[Stored data]
□ □ □ □ □

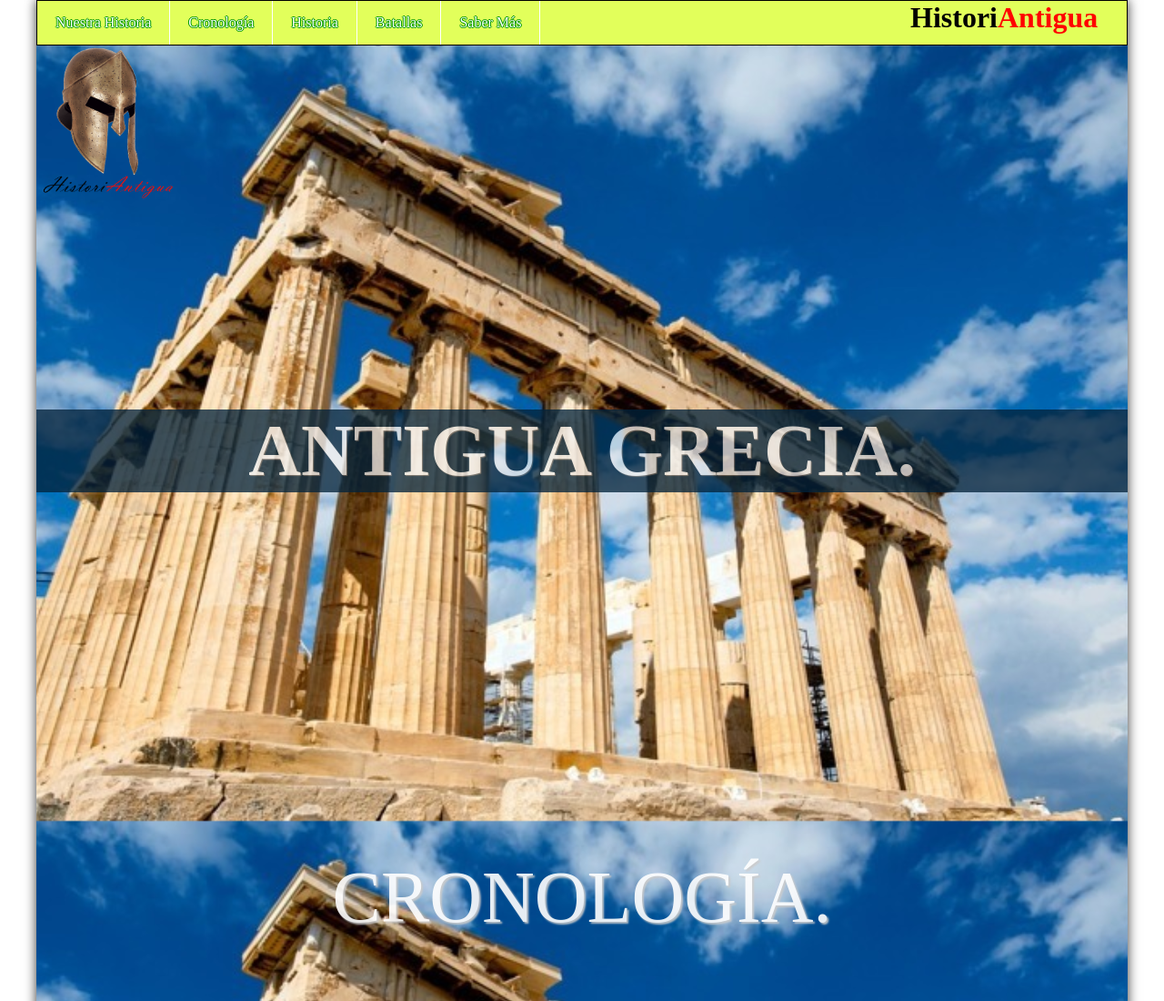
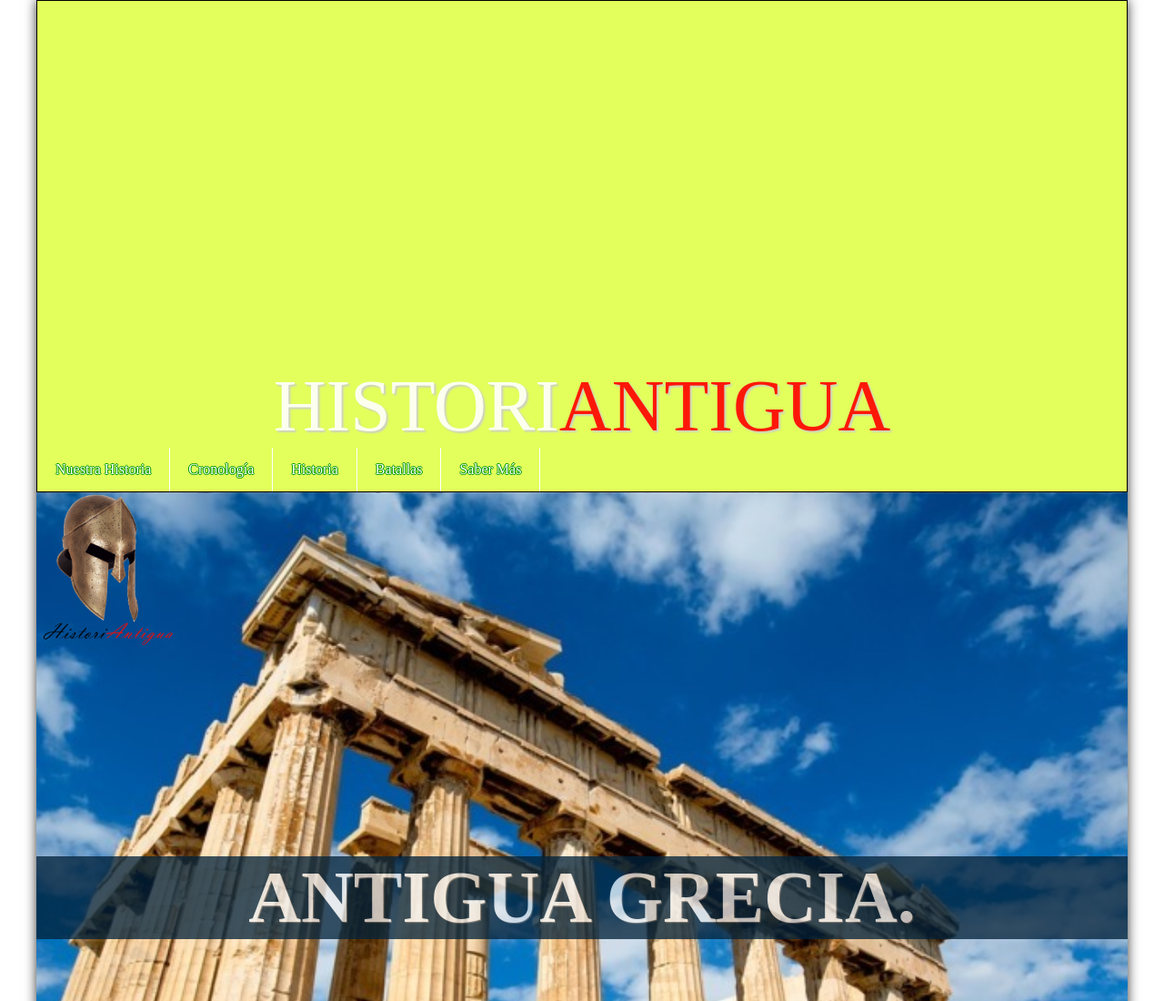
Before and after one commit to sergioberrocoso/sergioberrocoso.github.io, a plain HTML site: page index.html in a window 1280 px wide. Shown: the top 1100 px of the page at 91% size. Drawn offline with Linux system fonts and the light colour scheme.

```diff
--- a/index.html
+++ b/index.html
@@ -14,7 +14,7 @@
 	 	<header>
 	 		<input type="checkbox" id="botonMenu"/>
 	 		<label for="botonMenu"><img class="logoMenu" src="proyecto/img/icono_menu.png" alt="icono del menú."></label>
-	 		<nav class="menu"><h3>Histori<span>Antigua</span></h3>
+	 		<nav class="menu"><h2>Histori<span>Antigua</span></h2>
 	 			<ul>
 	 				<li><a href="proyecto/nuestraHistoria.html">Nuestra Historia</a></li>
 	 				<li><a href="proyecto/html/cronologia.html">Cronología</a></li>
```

□ □ □ □ □

Exercise requirements
Omit all pictures and repeat the rest of the records verbatim.

Result of this task
Before and after one commit to sergioberrocoso/sergioberrocoso.github.io, a plain HTML site: page index.html in a window 1280 px wide. Shown: the top 1100 px of the page at 91% size. Drawn offline with Linux system fonts and the light colour scheme.

```diff
--- a/index.html
+++ b/index.html
@@ -14,7 +14,7 @@
 	 	<header>
 	 		<input type="checkbox" id="botonMenu"/>
 	 		<label for="botonMenu"><img class="logoMenu" src="proyecto/img/icono_menu.png" alt="icono del menú."></label>
-	 		<nav class="menu"><h3>Histori<span>Antigua</span></h3>
+	 		<nav class="menu"><h2>Histori<span>Antigua</span></h2>
 	 			<ul>
 	 				<li><a href="proyecto/nuestraHistoria.html">Nuestra Historia</a></li>
 	 				<li><a href="proyecto/html/cronologia.html">Cronología</a></li>
```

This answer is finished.